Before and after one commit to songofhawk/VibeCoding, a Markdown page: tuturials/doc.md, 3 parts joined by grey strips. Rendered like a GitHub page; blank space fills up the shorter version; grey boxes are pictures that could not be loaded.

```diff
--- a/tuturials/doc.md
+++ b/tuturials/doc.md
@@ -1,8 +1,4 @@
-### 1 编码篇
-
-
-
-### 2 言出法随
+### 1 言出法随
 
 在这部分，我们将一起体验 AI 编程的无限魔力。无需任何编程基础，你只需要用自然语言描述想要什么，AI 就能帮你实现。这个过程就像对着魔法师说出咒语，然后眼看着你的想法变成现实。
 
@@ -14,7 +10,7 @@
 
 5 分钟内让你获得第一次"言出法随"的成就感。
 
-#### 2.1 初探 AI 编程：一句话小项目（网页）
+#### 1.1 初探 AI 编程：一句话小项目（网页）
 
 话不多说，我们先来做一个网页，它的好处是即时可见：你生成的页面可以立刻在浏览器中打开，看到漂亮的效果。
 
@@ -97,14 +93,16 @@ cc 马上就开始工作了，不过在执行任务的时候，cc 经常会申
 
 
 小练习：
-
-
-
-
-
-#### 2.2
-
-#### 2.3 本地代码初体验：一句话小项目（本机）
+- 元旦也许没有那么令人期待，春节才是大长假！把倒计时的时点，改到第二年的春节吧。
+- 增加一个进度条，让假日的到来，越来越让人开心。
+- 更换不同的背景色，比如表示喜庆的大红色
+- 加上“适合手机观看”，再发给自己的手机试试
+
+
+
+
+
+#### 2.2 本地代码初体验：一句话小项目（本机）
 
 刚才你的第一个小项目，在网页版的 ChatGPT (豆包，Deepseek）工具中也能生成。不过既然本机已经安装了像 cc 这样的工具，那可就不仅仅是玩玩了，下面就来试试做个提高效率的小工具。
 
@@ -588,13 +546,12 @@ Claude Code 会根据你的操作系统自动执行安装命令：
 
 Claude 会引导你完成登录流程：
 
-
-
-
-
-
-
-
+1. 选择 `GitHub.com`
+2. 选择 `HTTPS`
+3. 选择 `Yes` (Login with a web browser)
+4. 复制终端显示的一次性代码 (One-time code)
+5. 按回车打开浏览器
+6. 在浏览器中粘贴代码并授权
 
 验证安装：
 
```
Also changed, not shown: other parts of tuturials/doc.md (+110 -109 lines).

**HOW TO COMPLETE THIS TASK**
Set down all the entries again, word for word.

**SOLUTION FOR THIS PROBLEM**
Before and after one commit to songofhawk/VibeCoding, a Markdown page: tuturials/doc.md, 3 parts joined by grey strips. Rendered like a GitHub page; blank space fills up the shorter version; grey boxes are pictures that could not be loaded.

```diff
--- a/tuturials/doc.md
+++ b/tuturials/doc.md
@@ -1,8 +1,4 @@
-### 1 编码篇
-
-
-
-### 2 言出法随
+### 1 言出法随
 
 在这部分，我们将一起体验 AI 编程的无限魔力。无需任何编程基础，你只需要用自然语言描述想要什么，AI 就能帮你实现。这个过程就像对着魔法师说出咒语，然后眼看着你的想法变成现实。
 
@@ -14,7 +10,7 @@
 
 5 分钟内让你获得第一次"言出法随"的成就感。
 
-#### 2.1 初探 AI 编程：一句话小项目（网页）
+#### 1.1 初探 AI 编程：一句话小项目（网页）
 
 话不多说，我们先来做一个网页，它的好处是即时可见：你生成的页面可以立刻在浏览器中打开，看到漂亮的效果。
 
@@ -97,14 +93,16 @@ cc 马上就开始工作了，不过在执行任务的时候，cc 经常会申
 
 
 小练习：
-
-
-
-
-
-#### 2.2
-
-#### 2.3 本地代码初体验：一句话小项目（本机）
+- 元旦也许没有那么令人期待，春节才是大长假！把倒计时的时点，改到第二年的春节吧。
+- 增加一个进度条，让假日的到来，越来越让人开心。
+- 更换不同的背景色，比如表示喜庆的大红色
+- 加上“适合手机观看”，再发给自己的手机试试
+
+
+
+
+
+#### 2.2 本地代码初体验：一句话小项目（本机）
 
 刚才你的第一个小项目，在网页版的 ChatGPT (豆包，Deepseek）工具中也能生成。不过既然本机已经安装了像 cc 这样的工具，那可就不仅仅是玩玩了，下面就来试试做个提高效率的小工具。
 
@@ -588,13 +546,12 @@ Claude Code 会根据你的操作系统自动执行安装命令：
 
 Claude 会引导你完成登录流程：
 
-
-
-
-
-
-
-
+1. 选择 `GitHub.com`
+2. 选择 `HTTPS`
+3. 选择 `Yes` (Login with a web browser)
+4. 复制终端显示的一次性代码 (One-time code)
+5. 按回车打开浏览器
+6. 在浏览器中粘贴代码并授权
 
 验证安装：
 
```
Also changed, not shown: other parts of tuturials/doc.md (+110 -109 lines).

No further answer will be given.